From the point of the fact that this exercise used machinery as the musical sounds it was really fascinating as each set of sounds were considerably different and produced their own rhythms. As I now look at the work of Andrew Scott I can understand his drawing process of including the mark making, drawing and painting and also how he translates his ideas into the rhythmic patterns – I understand how the exercises I have done could be developed in a similar nature.
I am wanting to explore sounds further particular as I have the, almost advantage, of being able to hear two different versions depending on my use of my hearing aids – when I get my second aid fixed I will have a third option available too as I am fully aware my hearing is obviously enhanced with the use of both …. ‘enhanced’ may seem a strange choice of words because when both aids are used it takes my hearing to a level which is considered ‘normal’ but to me it is like a fully hearing person listening to say a piece of music with hearing aids with the volume turned up fully! What I am trying to convey here is that I want to explore the differing qualities of music and sound with my aids and without in order to produce further work and explore the patterns that could potentially be produced.

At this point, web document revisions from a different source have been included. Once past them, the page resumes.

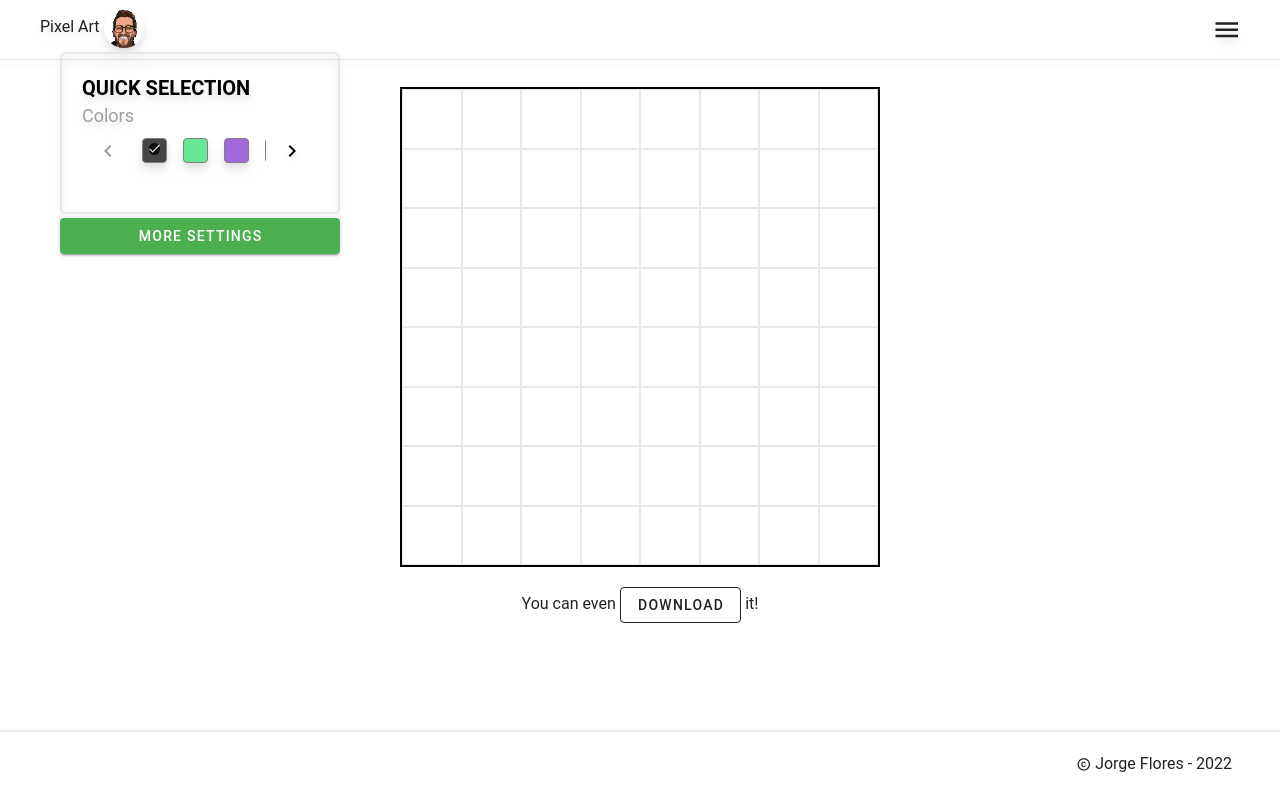
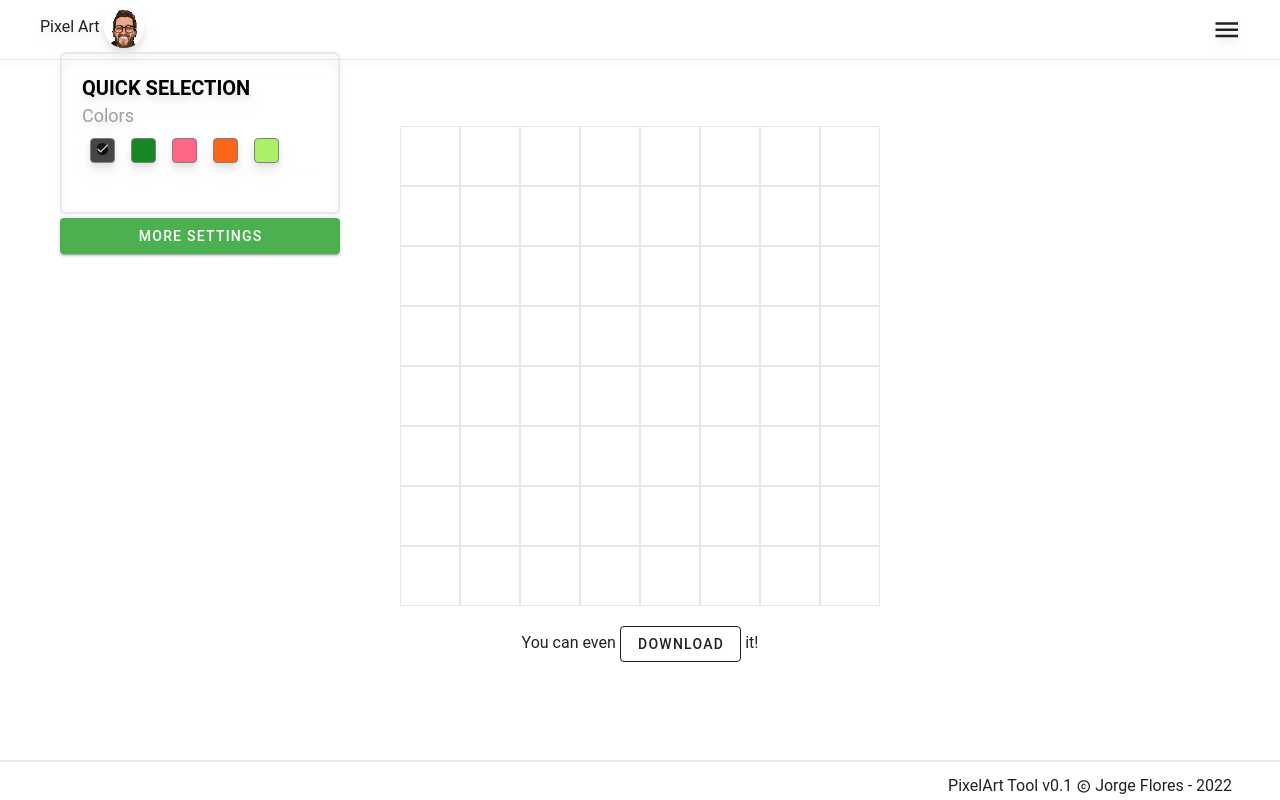
Before and after one commit to Landschy/pixelArtTool, a Vue app: page / in a window 1280 px wide. Built offline with nearby package versions, Linux system fonts and the light colour scheme.

Commit message:
fix: paint and highlight. update: readme

```diff
--- a/index.html
+++ b/index.html
@@ -4,7 +4,7 @@
     <meta charset="UTF-8">
     <link rel="icon" href="/favicon.ico">
     <meta name="viewport" content="width=device-width, initial-scale=1.0">
-    <title>Vite App</title>
+    <title>PixelArt - Jorge F</title>
   </head>
   <body>
     <div id="app"></div>
--- a/src/components/alerts/AlertDefault.vue
+++ b/src/components/alerts/AlertDefault.vue
@@ -14,7 +14,7 @@ console.log(color.value);
 <template>
   <div
     v-if="currentAlert.name != ''"
-    class="alertColor absolute top-0 right-0 text-white grid grid-cols-2 transition-1 rounded-sm w-full sm:w-[300px] z-[1050] h-[100px] drop-shadow-lg align-middle py-3 px-5"
+    class="alertColor absolute top-0 right-0 text-white grid grid-cols-2 transition-1 rounded-sm w-full sm:w-[400px] z-[1050] h-[100px] drop-shadow-lg align-middle py-3 px-5"
   >
     <slot name="code">
       <div class="text-sm">
--- a/src/components/canvas/GridDisplay.vue
+++ b/src/components/canvas/GridDisplay.vue
@@ -8,11 +8,11 @@ const { highlightSquare, paintSquare, resetSquare } = paintStore;
 </script>
 <template>
   <div
-    class="gridMain w-full h-full mx-auto my-auto border-2 border-black hover:cursor-pointer bg-white"
+    class="gridMain w-full h-full mx-auto my-auto hover:cursor-pointer bg-white"
   >
     <div
+      v-for="i in gridSize * gridSize"
       class="border-[1px]"
-      v-for="i in gridSize * gridSize"
       :key="i"
       :id="`gridElement${i}`"
       @mouseover="() => highlightSquare(i)"
--- a/src/components/color/ColorPicker.vue
+++ b/src/components/color/ColorPicker.vue
@@ -7,6 +7,9 @@ const { currentBrush, isToAdd } = storeToRefs(paintStore);
 </script>
 <template>
   <div v-if="isToAdd" class="text-center align-middle justify-center w-full">
-    <v-color-picker v-model="currentBrush.toAdd" hide-inputs></v-color-picker>
+    <v-color-picker
+      v-model="currentBrush.toAdd"
+      :modes="['hexa']"
+    ></v-color-picker>
   </div>
 </template>
--- a/src/components/main/FooterDumb.vue
+++ b/src/components/main/FooterDumb.vue
@@ -1,5 +1,6 @@
 <template>
-  <footer class="box-shadow-2 h-[70px] border-t-2 py-5 px-12 text-right">
+  <footer class="box-shadow-2 h-[40px] border-t-2 py-3 px-12 text-right">
+    PixelArt Tool v0.1
     <v-icon icon="mdi-copyright" size="15" class="absolute top-0" />
     Jorge Flores -
     {{ new Date().getFullYear() }}
--- a/src/stores/methods/canvasMethods.ts
+++ b/src/stores/methods/canvasMethods.ts
@@ -1,32 +1,64 @@
 import type { Color } from "csstype";
 import type { Ref } from "vue";
 import { ref } from "vue";
+import { toHex } from "./toHex";
 
 export const squareToPaint: Ref<HTMLElement | null> = ref(null);
-export const highlightSquare = (id: number) => {
-  //HighLight opacity 80
+
+const paintClass = (el: HTMLElement, color: Color) => {
+  el.classList.add("painted");
+  el.style.backgroundColor = color;
+};
+const unPaintClass = (el: HTMLElement) => {
+  el.classList.remove("painted");
+  el.style.backgroundColor = "#ffffff";
+};
+const checkPainted = (el: HTMLElement) => {
+  return el.classList.contains("painted");
+};
+const getGridElement = (id: number) => {
   const elId = `gridElement${id}`;
   const el = document.getElementById(elId);
+  return el;
+};
+
+export const highlightSquare = (id: number) => {
+  const el = getGridElement(id);
   if (el) {
-    if (!el.classList.contains("painted")) {
-      squareToPaint.value = el;
-      squareToPaint.value.style.backgroundColor = "rgba(230,230,230,0.5)";
+    squareToPaint.value = el;
+    if (checkPainted(el)) {
+      squareToPaint.value.style.opacity = "0.5";
+    } else {
+      squareToPaint.value.style.backgroundColor = "#464646";
     }
   }
 };
+
 export const paintSquare = (id: number, color: Color) => {
-  //Actually paint 100
-  const elId = `gridElement${id}`;
-  const el = document.getElementById(elId);
+  const el = getGridElement(id);
   if (el) {
-    el.classList.add("painted");
-    el.style.backgroundColor = color;
-  }
-};
-export const resetSquare = () => {
-  if (squareToPaint.value) {
-    if (!squareToPaint.value.classList.contains("painted")) {
-      squareToPaint.value.style.backgroundColor = "transparent";
+    const isPainted = checkPainted(el);
+    const currentColor = el.style.backgroundColor;
+    const isNewColor = toHex(currentColor) != color;
+    if (isPainted) {
+      if (isNewColor) {
+        paintClass(el, color);
+      } else {
+        unPaintClass(el);
+      }
+    } else {
+      paintClass(el, color);
     }
   }
 };
+
+export const resetSquare = () => {
+  const elToReset = squareToPaint.value;
+  if (elToReset) {
+    if (checkPainted(elToReset)) {
+      elToReset.style.opacity = "1";
+    } else {
+      elToReset.style.backgroundColor = "#ffffff";
+    }
+  }
+};
--- a/src/stores/methods/paintMethods.ts
+++ b/src/stores/methods/paintMethods.ts
@@ -1,6 +1,6 @@
 export const resetGrid = () => {
   const items = document.querySelectorAll<HTMLElement>(".painted");
   items.forEach((x) => {
-    x.style.backgroundColor = "rgb(255,255,255)";
+    x.style.backgroundColor = "#ffffff";
   });
 };
--- /dev/null
+++ b/src/stores/methods/toHex.ts
@@ -0,0 +1,13 @@
+export const toHex = (col: string) => {
+  if (col.charAt(0) == "r") {
+    const newCol = col.replace("rgb(", "").replace(")", "").split(",");
+    var r = parseInt(newCol[0], 10).toString(16);
+    var g = parseInt(newCol[1], 10).toString(16);
+    var b = parseInt(newCol[2], 10).toString(16);
+    r = r.length == 1 ? "0" + r : r;
+    g = g.length == 1 ? "0" + g : g;
+    b = b.length == 1 ? "0" + b : b;
+    var colHex = "#" + r + g + b;
+    return colHex;
+  }
+};
--- a/src/stores/paintStore.ts
+++ b/src/stores/paintStore.ts
@@ -10,29 +10,26 @@ import {
   paintSquare,
   resetSquare,
 } from "./methods/canvasMethods";
+
+import type { Color } from "csstype";
 export const usePaintStore = defineStore("Drawing", () => {
   const gridSize = ref(8);
   const currentBrush = ref({
     type: "brush",
     color: 0,
-    toAdd: "#486a94",
+    toAdd: "#465184",
   });
   const isMenuVisible = ref(false);
   const iconType = ref({
     brush: "mdi-brush",
     fill: "mdi-format-color-fill",
   });
-  const colorsLibrary: Ref<string[]> = ref([
+  const colorsLibrary: Ref<Color[]> = ref([
     "#464646",
-    "#68e895",
-    "#a168d9",
-    "#a9a9a9",
-    "#1f98a5",
-    "#f5a6f5",
-    "#896584",
-    "#229945",
-    "#a6f9d5",
-    "#f8f865",
+    "#168725",
+    "#ff6585",
+    "#fa6518",
+    "#aaf165",
   ]);
   const changeColor = (c: number) => {
     currentBrush.value.color = c;
--- a/src/views/Paint.vue
+++ b/src/views/Paint.vue
@@ -20,7 +20,7 @@ onMounted(() => {
   <main>
     <CurrentConfig />
     <div
-      class="max-w-[90vw] mx-auto max-h-[90vw] w-[30rem] h-[30rem] 2xl:w-[45rem] 2xl:h-[45rem] text-center"
+      class="max-w-[90vw] mx-auto max-h-[90vw] w-[30rem] h-[30rem] 2xl:w-[40rem] 2xl:h-[40rem] text-center mt-12"
     >
       <div ref="toScreenShot" class="w-full h-full">
         <GridDisplay />
```
Also changed, not shown: 2 other files (tests, documents, lock files or other folders).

A weak spot for me in these exercises is my use of media – I need to really start to loosen up and be more experimental with my choices but I am also relatively happen how I have started to explore and enjoy the use of charcoal for the fact that I can work with it in an expressive manner. I also like the use of ink and a brush rather than pen as I felt able to do very expressive and rhythmic marks particularly if holding my brush loosely. I do want to try other forms of media and also larger sheets of paper perhaps with a brush on the end of a stick or held at arms length as I listen to a sound or piece of music – for this experimentation space is restrictive within my home but spring and summer is coming as I write and I have a large picnic bench in my back garden that will be suitable for working on larger pieces.
By using different approaches to music and sound it is interesting to compare the marks made by the different media although I chose softer and more expressive media that was easier to use for me personally. Overall this approach has changed my way of thinking though due to the fact I am now listening to sounds and wondering how I can translate them into marks and this is something I want to continue to work on – as the next exercise will now doubt prove mark making is something I consider a weaker area and something I feel this approach to drawing with music may help develop and improve.
Arts Thread Limited. 2016. Andrew Scott Textile Design BDES (Hons) [online]. [Date Accessed: 18 March 2017]. Available from: https://www.artsthread.com/profile/andrewscott/
Carlier, A. (date unknown). Alison Carlier [online]. [Date Accessed: 18 March 2017]. Available from: http://alisoncarlier.com/home.html
Scott, A. (date unknown). Andrew Scott Design [online]. [Date Accessed: 18 March 2017]. Available from: https://andrewscottdesign.wordpress.com/